Leave out the pictures. Return every record otherwise untouched.

= = = =

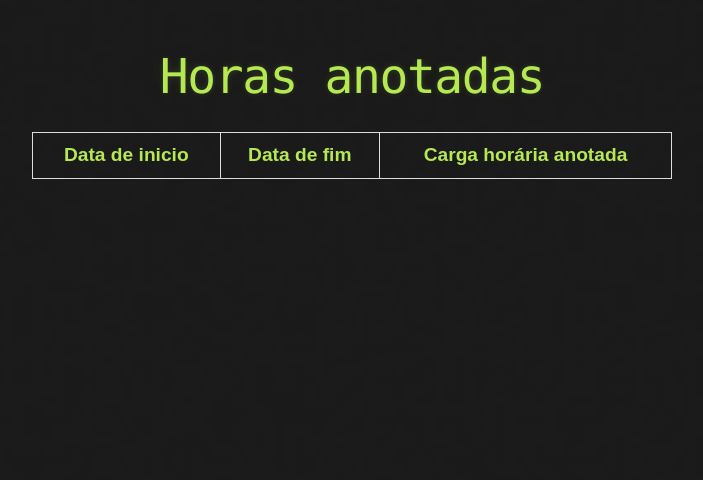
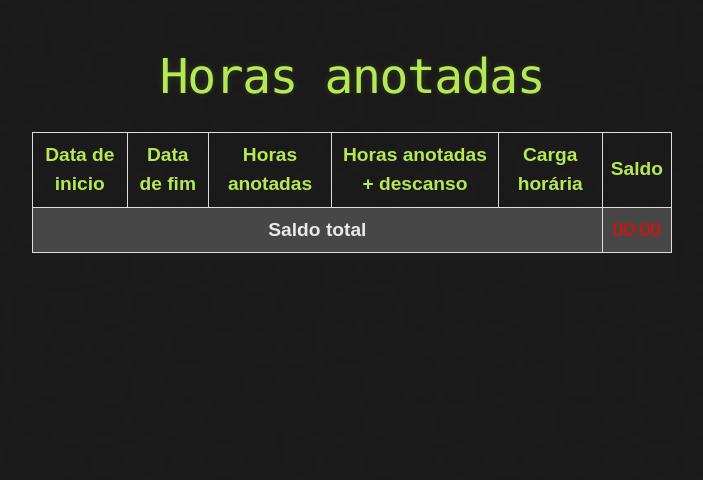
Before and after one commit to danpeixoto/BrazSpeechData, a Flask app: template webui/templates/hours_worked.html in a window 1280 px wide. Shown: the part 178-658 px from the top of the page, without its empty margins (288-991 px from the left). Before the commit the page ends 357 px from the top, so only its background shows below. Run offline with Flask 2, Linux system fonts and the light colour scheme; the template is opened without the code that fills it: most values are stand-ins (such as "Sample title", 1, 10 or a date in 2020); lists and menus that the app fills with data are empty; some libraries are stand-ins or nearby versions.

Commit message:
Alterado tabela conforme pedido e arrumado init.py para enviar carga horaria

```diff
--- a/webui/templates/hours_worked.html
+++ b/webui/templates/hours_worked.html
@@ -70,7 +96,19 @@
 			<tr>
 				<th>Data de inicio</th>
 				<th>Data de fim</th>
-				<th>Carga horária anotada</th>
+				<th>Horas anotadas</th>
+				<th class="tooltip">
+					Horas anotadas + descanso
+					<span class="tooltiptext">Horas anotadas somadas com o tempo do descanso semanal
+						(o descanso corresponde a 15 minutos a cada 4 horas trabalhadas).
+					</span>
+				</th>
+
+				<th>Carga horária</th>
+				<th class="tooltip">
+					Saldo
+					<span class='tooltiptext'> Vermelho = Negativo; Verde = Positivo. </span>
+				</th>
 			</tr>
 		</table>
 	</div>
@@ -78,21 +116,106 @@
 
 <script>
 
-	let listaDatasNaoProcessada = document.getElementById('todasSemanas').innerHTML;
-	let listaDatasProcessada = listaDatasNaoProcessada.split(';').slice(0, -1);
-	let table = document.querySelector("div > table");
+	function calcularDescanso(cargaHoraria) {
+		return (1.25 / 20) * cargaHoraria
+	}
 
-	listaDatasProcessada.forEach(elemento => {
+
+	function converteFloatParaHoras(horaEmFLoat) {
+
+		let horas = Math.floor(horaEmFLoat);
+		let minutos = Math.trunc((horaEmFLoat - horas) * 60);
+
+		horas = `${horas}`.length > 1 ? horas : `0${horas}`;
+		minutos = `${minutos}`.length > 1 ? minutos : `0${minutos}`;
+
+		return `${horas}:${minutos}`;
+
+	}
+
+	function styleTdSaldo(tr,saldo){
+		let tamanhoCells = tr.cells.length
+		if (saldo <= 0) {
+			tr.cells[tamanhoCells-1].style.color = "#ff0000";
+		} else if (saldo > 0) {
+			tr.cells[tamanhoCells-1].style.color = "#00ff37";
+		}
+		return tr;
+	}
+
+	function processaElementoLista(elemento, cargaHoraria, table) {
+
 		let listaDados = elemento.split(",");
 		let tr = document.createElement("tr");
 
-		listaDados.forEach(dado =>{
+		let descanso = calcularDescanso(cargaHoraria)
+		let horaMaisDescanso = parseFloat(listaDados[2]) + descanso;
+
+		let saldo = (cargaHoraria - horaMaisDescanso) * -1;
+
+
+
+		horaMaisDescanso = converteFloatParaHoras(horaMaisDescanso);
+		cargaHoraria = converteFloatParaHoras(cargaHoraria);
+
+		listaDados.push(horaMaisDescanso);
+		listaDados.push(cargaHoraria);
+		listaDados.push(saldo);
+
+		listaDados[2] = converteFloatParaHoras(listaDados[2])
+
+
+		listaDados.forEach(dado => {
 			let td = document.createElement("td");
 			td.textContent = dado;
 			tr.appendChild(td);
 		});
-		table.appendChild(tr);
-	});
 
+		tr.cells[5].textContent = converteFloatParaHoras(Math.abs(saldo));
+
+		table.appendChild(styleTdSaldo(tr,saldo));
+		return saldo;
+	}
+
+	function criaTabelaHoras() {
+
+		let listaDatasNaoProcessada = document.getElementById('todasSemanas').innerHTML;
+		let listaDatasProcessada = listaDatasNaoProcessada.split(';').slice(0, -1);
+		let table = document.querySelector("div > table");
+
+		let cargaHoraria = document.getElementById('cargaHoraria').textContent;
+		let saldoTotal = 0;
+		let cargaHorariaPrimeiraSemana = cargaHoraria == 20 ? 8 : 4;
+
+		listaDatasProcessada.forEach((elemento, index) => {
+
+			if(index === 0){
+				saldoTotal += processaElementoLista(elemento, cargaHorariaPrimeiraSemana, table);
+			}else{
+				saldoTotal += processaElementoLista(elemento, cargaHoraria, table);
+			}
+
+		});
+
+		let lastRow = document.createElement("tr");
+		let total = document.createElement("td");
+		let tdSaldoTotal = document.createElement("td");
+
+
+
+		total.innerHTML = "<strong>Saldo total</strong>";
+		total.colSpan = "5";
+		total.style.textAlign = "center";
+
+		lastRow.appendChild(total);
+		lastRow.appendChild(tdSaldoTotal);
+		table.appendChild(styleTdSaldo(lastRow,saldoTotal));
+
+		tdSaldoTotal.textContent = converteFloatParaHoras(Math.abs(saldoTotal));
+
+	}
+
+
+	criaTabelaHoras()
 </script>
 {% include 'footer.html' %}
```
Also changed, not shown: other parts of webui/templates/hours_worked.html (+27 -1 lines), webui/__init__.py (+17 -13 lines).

= = = =

RESPONSE TO THIS TASK:
Before and after one commit to danpeixoto/BrazSpeechData, a Flask app: template webui/templates/hours_worked.html in a window 1280 px wide. Shown: the part 178-658 px from the top of the page, without its empty margins (288-991 px from the left). Before the commit the page ends 357 px from the top, so only its background shows below. Run offline with Flask 2, Linux system fonts and the light colour scheme; the template is opened without the code that fills it: most values are stand-ins (such as "Sample title", 1, 10 or a date in 2020); lists and menus that the app fills with data are empty; some libraries are stand-ins or nearby versions.

Commit message:
Alterado tabela conforme pedido e arrumado init.py para enviar carga horaria

```diff
--- a/webui/templates/hours_worked.html
+++ b/webui/templates/hours_worked.html
@@ -70,7 +96,19 @@
 			<tr>
 				<th>Data de inicio</th>
 				<th>Data de fim</th>
-				<th>Carga horária anotada</th>
+				<th>Horas anotadas</th>
+				<th class="tooltip">
+					Horas anotadas + descanso
+					<span class="tooltiptext">Horas anotadas somadas com o tempo do descanso semanal
+						(o descanso corresponde a 15 minutos a cada 4 horas trabalhadas).
+					</span>
+				</th>
+
+				<th>Carga horária</th>
+				<th class="tooltip">
+					Saldo
+					<span class='tooltiptext'> Vermelho = Negativo; Verde = Positivo. </span>
+				</th>
 			</tr>
 		</table>
 	</div>
@@ -78,21 +116,106 @@
 
 <script>
 
-	let listaDatasNaoProcessada = document.getElementById('todasSemanas').innerHTML;
-	let listaDatasProcessada = listaDatasNaoProcessada.split(';').slice(0, -1);
-	let table = document.querySelector("div > table");
+	function calcularDescanso(cargaHoraria) {
+		return (1.25 / 20) * cargaHoraria
+	}
 
-	listaDatasProcessada.forEach(elemento => {
+
+	function converteFloatParaHoras(horaEmFLoat) {
+
+		let horas = Math.floor(horaEmFLoat);
+		let minutos = Math.trunc((horaEmFLoat - horas) * 60);
+
+		horas = `${horas}`.length > 1 ? horas : `0${horas}`;
+		minutos = `${minutos}`.length > 1 ? minutos : `0${minutos}`;
+
+		return `${horas}:${minutos}`;
+
+	}
+
+	function styleTdSaldo(tr,saldo){
+		let tamanhoCells = tr.cells.length
+		if (saldo <= 0) {
+			tr.cells[tamanhoCells-1].style.color = "#ff0000";
+		} else if (saldo > 0) {
+			tr.cells[tamanhoCells-1].style.color = "#00ff37";
+		}
+		return tr;
+	}
+
+	function processaElementoLista(elemento, cargaHoraria, table) {
+
 		let listaDados = elemento.split(",");
 		let tr = document.createElement("tr");
 
-		listaDados.forEach(dado =>{
+		let descanso = calcularDescanso(cargaHoraria)
+		let horaMaisDescanso = parseFloat(listaDados[2]) + descanso;
+
+		let saldo = (cargaHoraria - horaMaisDescanso) * -1;
+
+
+
+		horaMaisDescanso = converteFloatParaHoras(horaMaisDescanso);
+		cargaHoraria = converteFloatParaHoras(cargaHoraria);
+
+		listaDados.push(horaMaisDescanso);
+		listaDados.push(cargaHoraria);
+		listaDados.push(saldo);
+
+		listaDados[2] = converteFloatParaHoras(listaDados[2])
+
+
+		listaDados.forEach(dado => {
 			let td = document.createElement("td");
 			td.textContent = dado;
 			tr.appendChild(td);
 		});
-		table.appendChild(tr);
-	});
 
+		tr.cells[5].textContent = converteFloatParaHoras(Math.abs(saldo));
+
+		table.appendChild(styleTdSaldo(tr,saldo));
+		return saldo;
+	}
+
+	function criaTabelaHoras() {
+
+		let listaDatasNaoProcessada = document.getElementById('todasSemanas').innerHTML;
+		let listaDatasProcessada = listaDatasNaoProcessada.split(';').slice(0, -1);
+		let table = document.querySelector("div > table");
+
+		let cargaHoraria = document.getElementById('cargaHoraria').textContent;
+		let saldoTotal = 0;
+		let cargaHorariaPrimeiraSemana = cargaHoraria == 20 ? 8 : 4;
+
+		listaDatasProcessada.forEach((elemento, index) => {
+
+			if(index === 0){
+				saldoTotal += processaElementoLista(elemento, cargaHorariaPrimeiraSemana, table);
+			}else{
+				saldoTotal += processaElementoLista(elemento, cargaHoraria, table);
+			}
+
+		});
+
+		let lastRow = document.createElement("tr");
+		let total = document.createElement("td");
+		let tdSaldoTotal = document.createElement("td");
+
+
+
+		total.innerHTML = "<strong>Saldo total</strong>";
+		total.colSpan = "5";
+		total.style.textAlign = "center";
+
+		lastRow.appendChild(total);
+		lastRow.appendChild(tdSaldoTotal);
+		table.appendChild(styleTdSaldo(lastRow,saldoTotal));
+
+		tdSaldoTotal.textContent = converteFloatParaHoras(Math.abs(saldoTotal));
+
+	}
+
+
+	criaTabelaHoras()
 </script>
 {% include 'footer.html' %}
```
Also changed, not shown: other parts of webui/templates/hours_worked.html (+27 -1 lines), webui/__init__.py (+17 -13 lines).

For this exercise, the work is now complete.